Information given: Begin
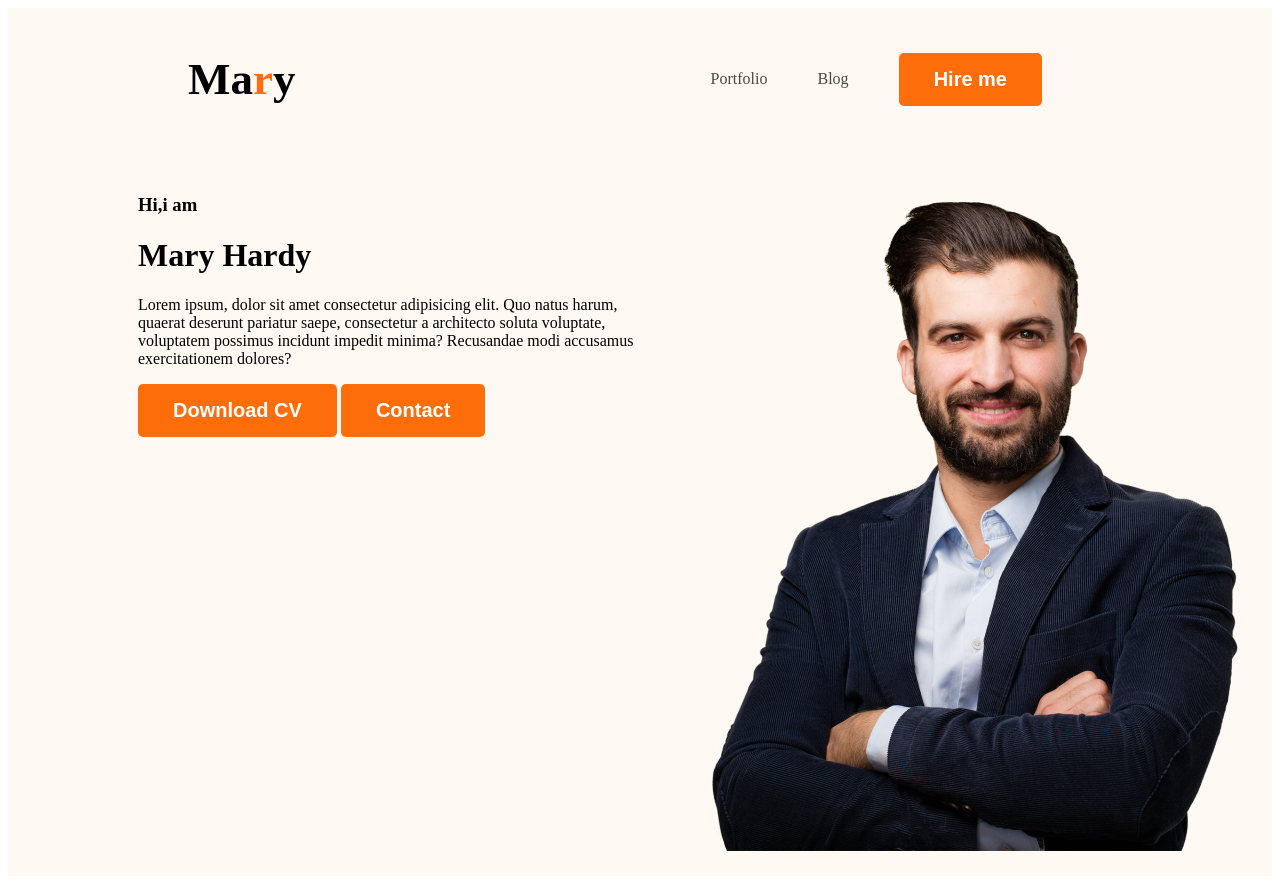
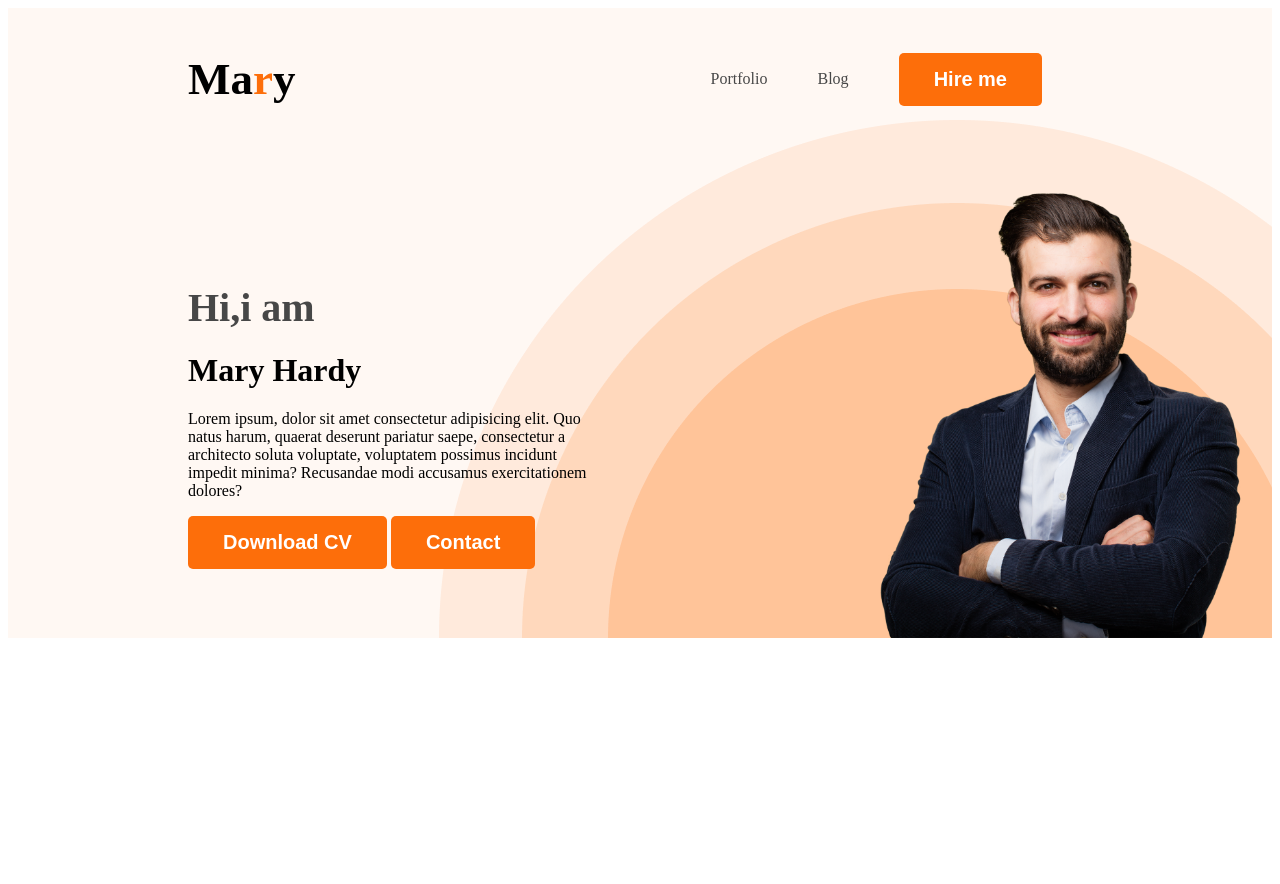
Before and after one commit to Rajuanul-Haque/devoloper-portfolio, a plain HTML site: page index.html in a window 1280 px wide. After the commit the page ends 800 px from the top, so only its background shows below. Drawn offline with Linux system fonts and the light colour scheme.

Commit message:
added background image

```diff
--- a/index.html
+++ b/index.html
@@ -20,7 +20,7 @@
             </ul>
         </nav>
        <div class="banner">
-        <div>
+        <div class="banner-contant">
             <h3 class="banner-greeting">Hi,i am</h3>
             <h1 class="banner-title">Mary Hardy</h1>
             <p>Lorem ipsum, dolor sit amet consectetur adipisicing elit. Quo natus harum, quaerat deserunt pariatur saepe, consectetur a architecto soluta voluptate, voluptatem possimus incidunt impedit minima? Recusandae modi accusamus exercitationem dolores?</p>
--- a/styles/portfolio.css
+++ b/styles/portfolio.css
@@ -52,11 +52,24 @@ nav a{
 /* header-related-style */
 .header{
     background-color:#FFF8F3 ;
+    background-image:url(../images/header_bg.png);
+    background-repeat: no-repeat;
+    background-position: bottom right;
 }
 .banner{
-    padding: 25px 25px 25px 130px;
+    padding: 25px 25px 0px 180px;
     display: flex;
+    align-items: center;
+    justify-content: space-between;
 }
 .banner .profile-poto{
-width: 700px;
+width: 400px;
 }
+.banner-greeting{
+    font-size: 40px;
+    color: #474747;
+    margin-bottom: 0px;
+}
+.banner-contant{
+    max-width: 400px;
+}
```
Information given: End
▶ _Action item_
Whenever the string "class" turns up in a line above, copy that line out.

▶ _Expected answer_
        <div class="banner">
+        <div class="banner-contant">
             <h3 class="banner-greeting">Hi,i am</h3>
             <h1 class="banner-title">Mary Hardy</h1>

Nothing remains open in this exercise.